The UK's largest flow battery system has been connected up to the power grid.
The vanadium redox flow technology will initially be used to store excess power from solar generation at the Olde House farm and holiday retreat in Cornwall until it is needed on site.
The containerised system has a storage capacity of 1MWh, a maximum output of 90kW and a lifespan of at least 25 years.
The supplier, RedT, says it will enable the site owner to cut imports from the power grid by up to 50 per cent during peak hours. It will also participate in the capacity market and be used to provide frequency response, short term operating reserve and demand turn-up services.
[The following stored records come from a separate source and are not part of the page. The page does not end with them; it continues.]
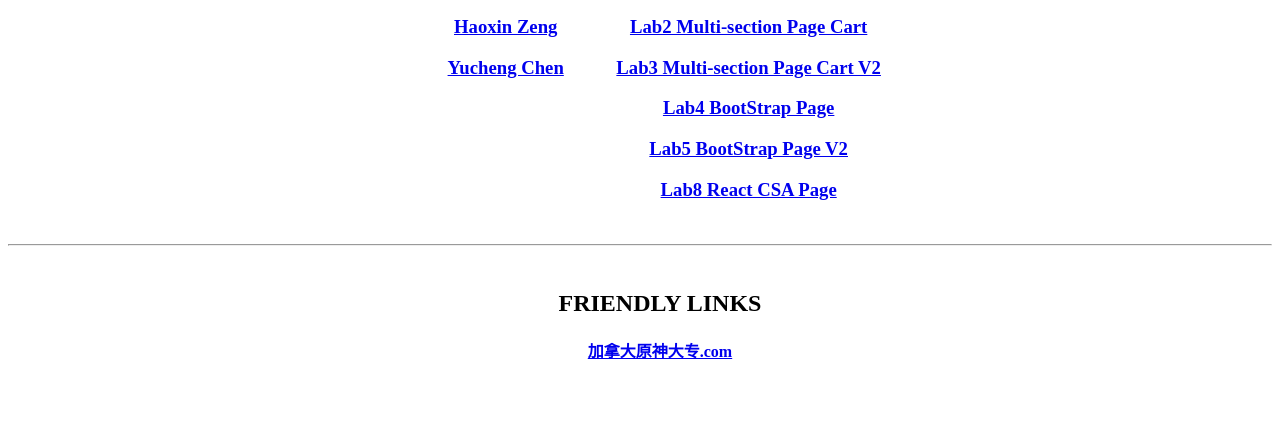
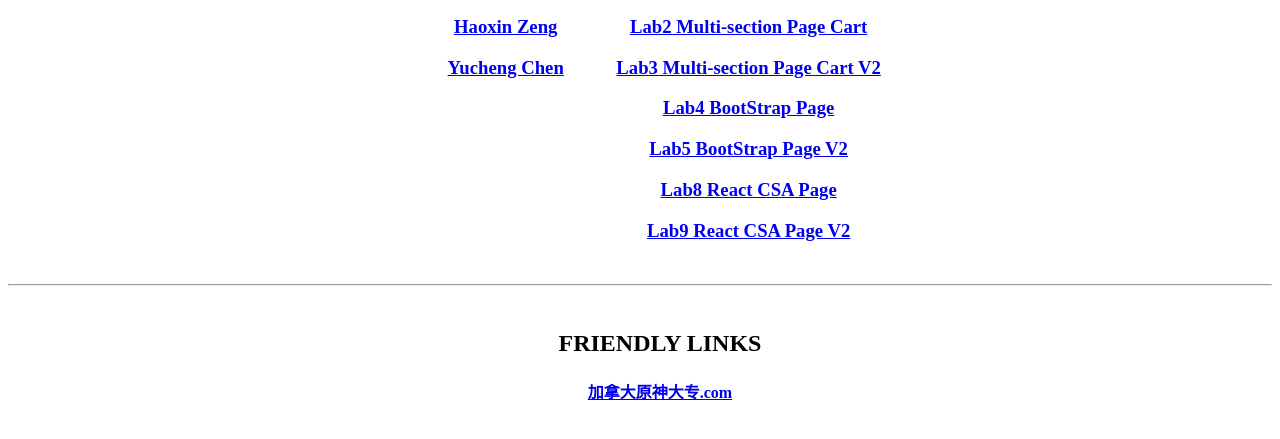
Before and after one commit to uottawa20241seg3125agroup39/uottawa20241seg3125agroup39, a plain HTML site: page index.html in a window 1280 px wide. Shown: the part 441-880 px from the top of the page. Before the commit the page ends 848 px from the top, so only its background shows below. Drawn offline with Linux system fonts and the light colour scheme.

Commit message:
Update index.html

```diff
--- a/index.html
+++ b/index.html
@@ -24,6 +24,7 @@
     <li><a href="/lab4"><h3>Lab4 BootStrap Page</h3></a></li>
     <li><a href="/lab5"><h3>Lab5 BootStrap Page V2</h3></a></li>
     <li><a href="/lab8"><h3>Lab8 React CSA Page</h3></a></li>
+    <li><a href="/lab9"><h3>Lab9 React CSA Page V2</h3></a></li>
 </ul>
 <hr>
 <ul id="friendly-links" style="display: inline-block;vertical-align: top;">
```
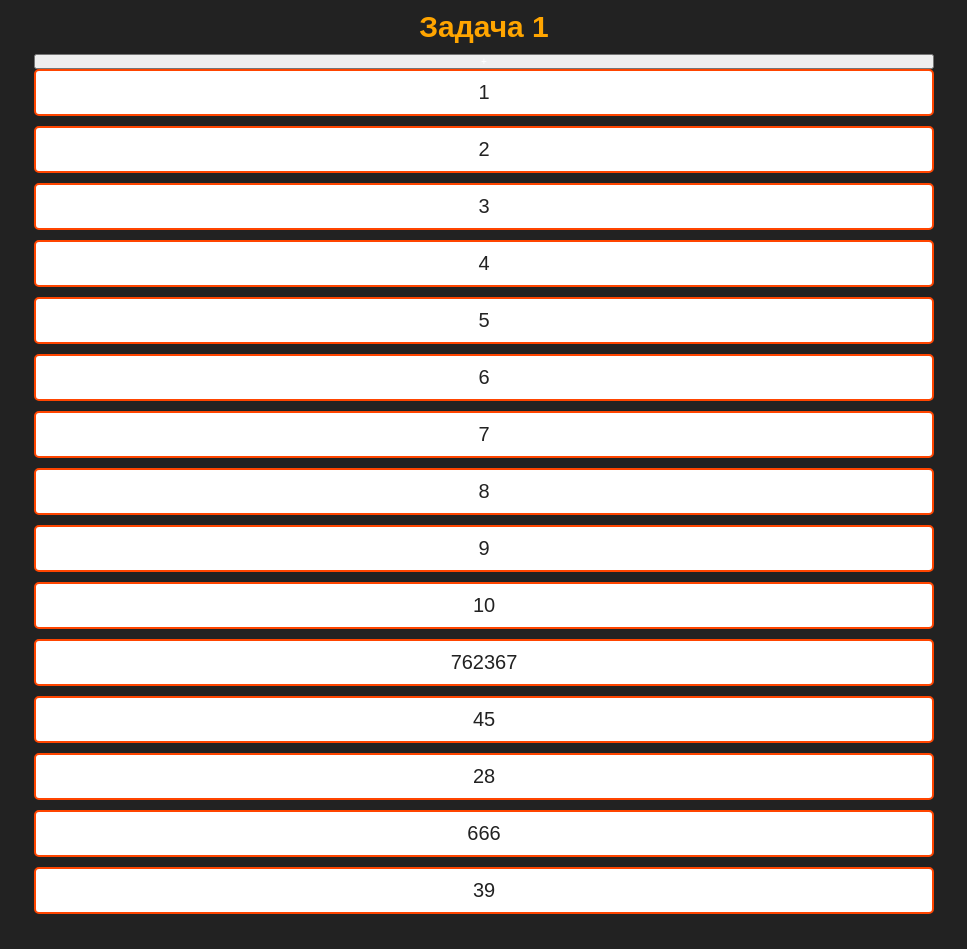
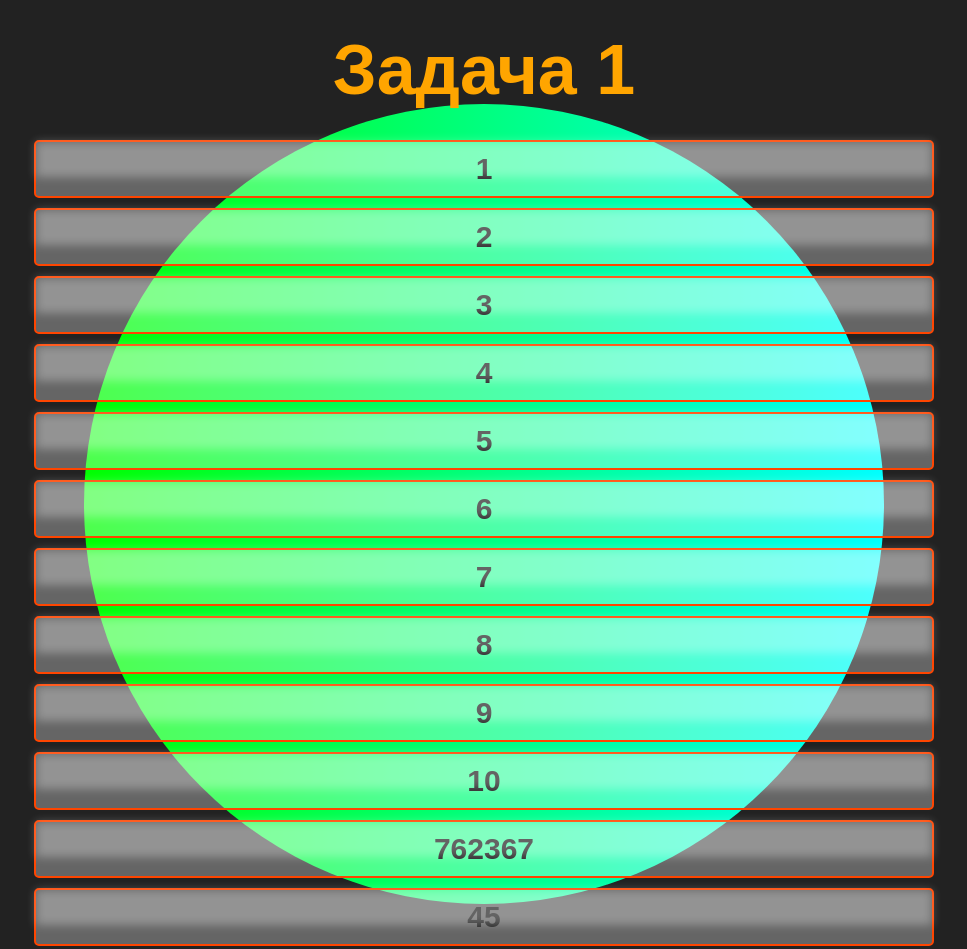
Before and after one commit to FeirlyMoore/JS-Tasks, a plain HTML site: page index.html in a window 1280 px wide. Shown: the top 949 px of the page, without its empty margins (156-1123 px from the left). Before the commit the page ends 924 px from the top, so only its background shows below. Drawn offline with Linux system fonts and the light colour scheme.

Commit message:
Задача 2

```diff
--- a/index.html
+++ b/index.html
@@ -7,8 +7,9 @@
 	<title>JS tasks</title>
 </head>
 <body class="body">
+	<div class="body__dec-block deck-block"></div>
 	<h2 class="title">Задача 1</h2>
-	<button class="add-button">+</button>
+	<!-- <button class="add-button">+</button> -->
 	<ul class="list"></ul>
 	<script src="script.js"></script>
 </body>
--- a/script.js
+++ b/script.js
@@ -8,10 +8,15 @@ let nums = [1,2,3,4,5,6,7,8,9,10,762367,45,28,666,39];
 // nums.reduceRight((accumulator, element) => accumulator + Math.sqrt(element), 0);
 for (let i = 0; i < nums.length; i++) {
   let newElement = document.createElement('li');
-  newElement.classList.add("list__item");
+  newElement.classList.add('list__item');
   let b = i + 1;
-  newElement.classList.add("list__item-" + b);
-  console.log(nums[i]);
+  newElement.classList.add('list__item-' + b);
+  // console.log(nums[i]);
   newElement.textContent = nums[i];
 	arrayList.append(newElement)
 }
+
+for (let i = 1; i <= 10; i++) {
+  let sharp = '#'.repeat(i);
+  console.log(sharp);
+}
--- a/style.css
+++ b/style.css
@@ -18,9 +18,21 @@
 	text-align: center;
 }
 
+.deck-block {
+	position: absolute;
+	z-index: -1;
+	top: 13%;
+	left: 50%;
+	margin-left: -40em;
+	width: 80em;
+	height: 80em;
+	border-radius: 50%;
+	background-image: linear-gradient(90deg, lime, cyan);
+}
+
 .title {
-	font-size: 3em;
-	margin: 10px 0;
+	font-size: 7em;
+	margin: 30px 0;
 	color: orange;
 }
 
@@ -30,15 +42,31 @@
 
 .list__item {
 	width: 70vw;
+	position: relative;
 	height: fit-content;
 	padding: 10px 0 10px;
 	text-align: center;
 	margin: 0 0 10px;
-	font-size: 2em;
-	background-color: #ffffff;
+	font-size: 3em;
+	font-weight: 600;
+	/*background-color: transparent;*/
+	background-color: rgba(255, 255, 255, .3);
 	border: 2px solid orangered;
 	border-radius: 5px;
 	color: #222222;
+	/*filter: blur(2px);*/
+}
+
+.list__item::before {
+	content: "";
+	position: absolute;
+	width: 70vw;
+	height: 35px;
+	top: 0;
+	left: 0;
+	/*border: 3px solid yellow;*/
+	background-color: rgba(255, 255, 255, .3);
+	filter: blur(5px);
 }
 
 .list__item:hover {
```
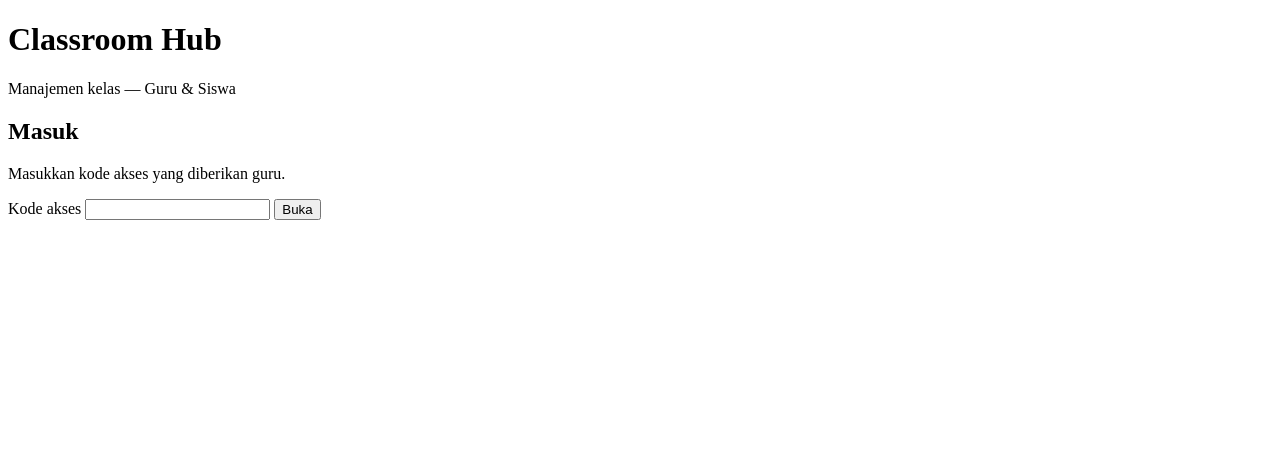
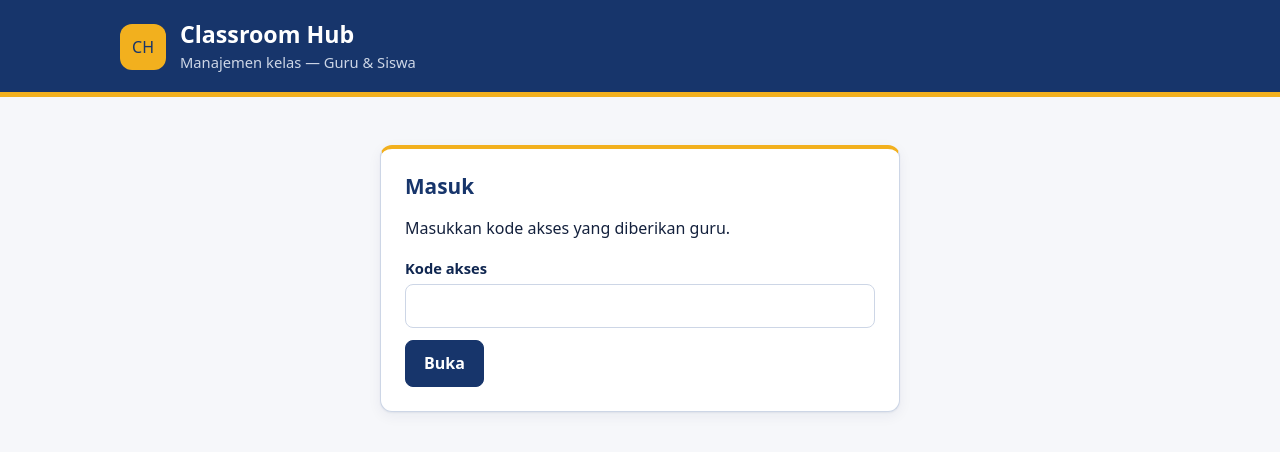
Before and after one commit to IanFan21/classroom-hub-web, a plain HTML site: page index.html in a window 1280 px wide. Drawn offline with Linux system fonts and the light colour scheme.

Commit message:
Classroom Hub frontend v8 — index.html memakai CSS tema dari assets/ (tokens/base/layout/komponen)

```diff
--- a/index.html
+++ b/index.html
@@ -4,12 +4,20 @@
   <meta charset="utf-8">
   <meta name="viewport" content="width=device-width, initial-scale=1">
   <title>Classroom Hub</title>
-  <link rel="stylesheet" href="style.css">
+  <link rel="stylesheet" href="assets/css/tokens.css">
+  <link rel="stylesheet" href="assets/css/base.css">
+  <link rel="stylesheet" href="assets/css/layout.css">
+  <link rel="stylesheet" href="assets/css/komponen.css">
 </head>
 <body>
   <header class="kepala">
-    <h1>Classroom Hub</h1>
-    <p class="sub">Manajemen kelas — Guru &amp; Siswa</p>
+    <div class="kepala-isi">
+      <div class="kepala-lambang">CH</div>
+      <div>
+        <h1>Classroom Hub</h1>
+        <p class="sub">Manajemen kelas — Guru &amp; Siswa</p>
+      </div>
+    </div>
   </header>
 
   <div id="peringatan-url" class="peringatan" hidden>
```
The installation has been partly funded by the Department for Business, Energy and Industrial Strategy as well as Centrica, which will eventually take over the operation of the system from RedT. It is the first energy storage system to be signed up to Centrica's £19 million local energy market (LEM) trial in Cornwall.
"We are delighted to announce that our flagship energy storage project in the UK is now fully operational," said RedT chief executive Scott McGregor.
He continued: "Through firming onsite solar generation, this system will generate significant savings for the Olde House, by enabling the owners to greatly reduce the need to import electricity from the grid."
McGregor said the project demonstrates that flow batteries are "a commercially attractive, viable solution and flexible platform for the UK's energy future."
LEM programme director Matt Hastings said: "We're really proud to be working with RedT and to be helping the Olde House to make the most of their solar generation.
"Energy storage will play a fundamental part in the [LEM] programme, providing the local network operator with a tool to help stabilise the system, relieving constrained parts of the network and giving homes and businesses the ability to store their own energy."